[Content revision data]
☆ ☆ ☆ ☆

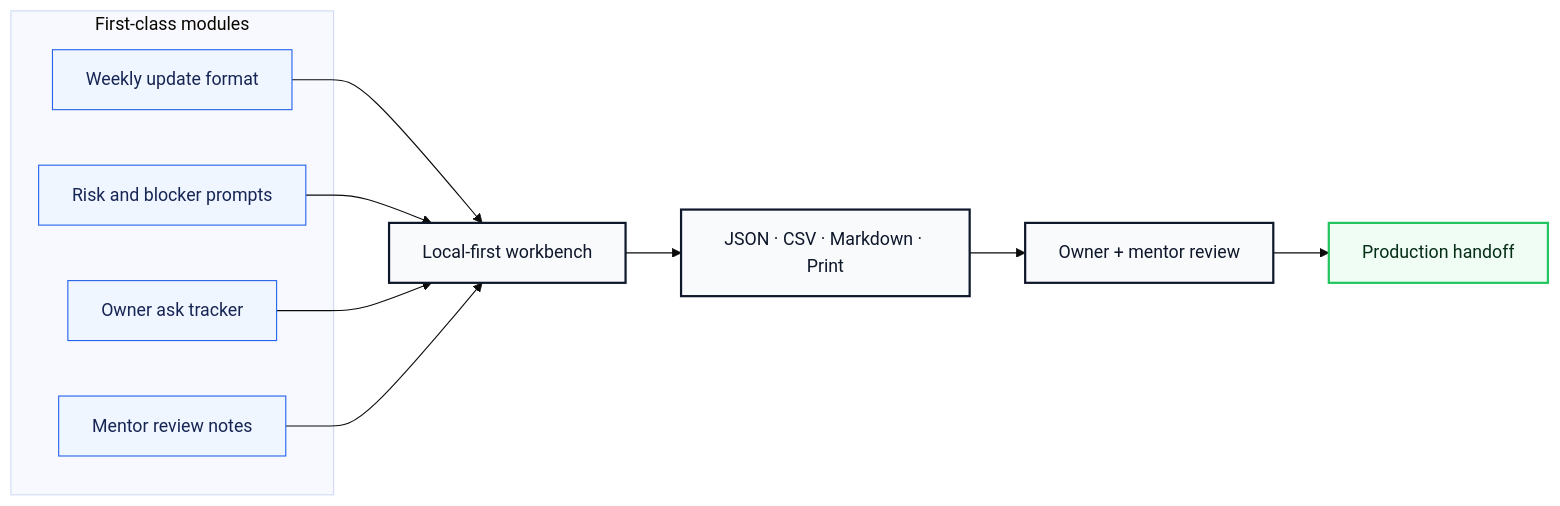
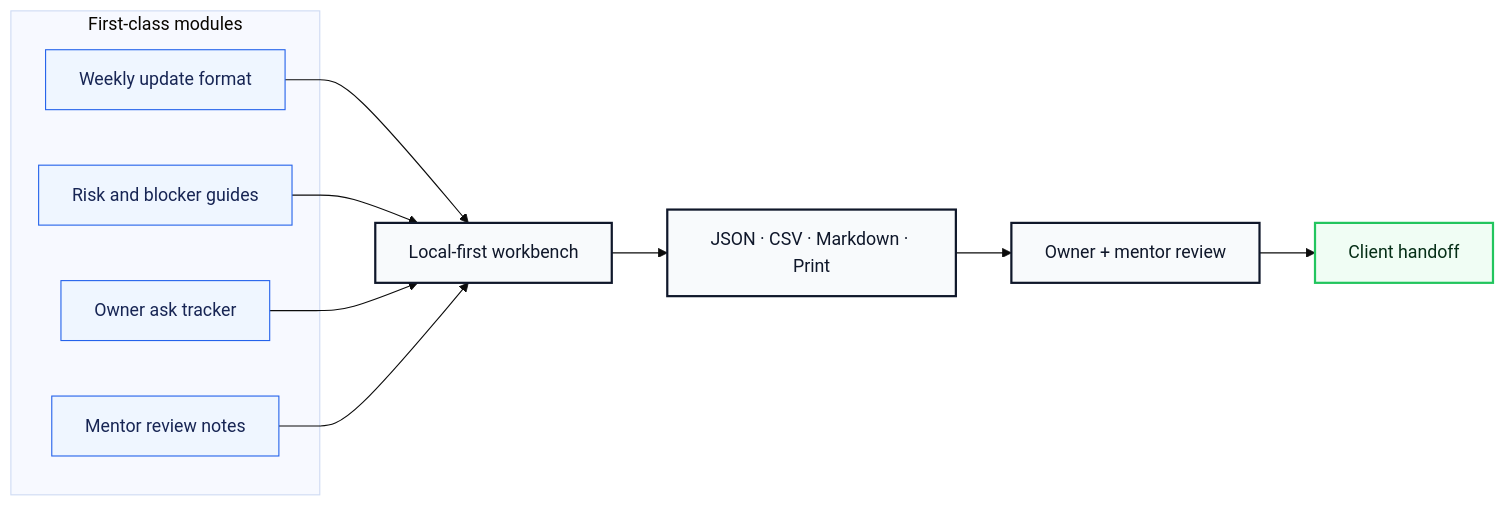
One commit to volta-npo/client-update-bot-template changed the second of 3 diagrams in README.md. Above: the diagram before and after it, drawn with Mermaid (base theme). The commit also changed other lines of this file and 28 other files, not shown here.

````diff
--- a/README.md
+++ b/README.md
@@ -64,23 +64,23 @@
 ```mermaid
 flowchart LR
     subgraph Modules["First-class modules"]
         M1["Weekly update format"]
-        M2["Risk and blocker prompts"]
+        M2["Risk and blocker guides"]
         M3["Owner ask tracker"]
         M4["Mentor review notes"]
     end
     M1 --> Workbench
     M2 --> Workbench
     M3 --> Workbench
     M4 --> Workbench
     Workbench["Local-first workbench"] --> Exports["JSON · CSV · Markdown · Print"]
     Exports --> Review["Owner + mentor review"]
-    Review --> Launch["Production handoff"]
+    Review --> Launch["Client handoff"]
 
     classDef module fill:#eff6ff,stroke:#2563eb,color:#172554;
     classDef app fill:#f8fafc,stroke:#0f172a,color:#0f172a,stroke-width:2px;
     classDef launch fill:#f0fdf4,stroke:#22c55e,color:#052e16,stroke-width:2px;
     class M1,M2,M3,M4 module;
     class Workbench,Exports,Review app;
     class Launch launch;
 ```
````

☆ ☆ ☆ ☆

* [Exercise description] Return every line from the records above that holds the word "update".

* [Response to this exercise]
One commit to volta-npo/client-update-bot-template changed the second of 3 diagrams in README.md. Above: the diagram before and after it, drawn with Mermaid (base theme). The commit also changed other lines of this file and 28 other files, not shown here.
         M1["Weekly update format"]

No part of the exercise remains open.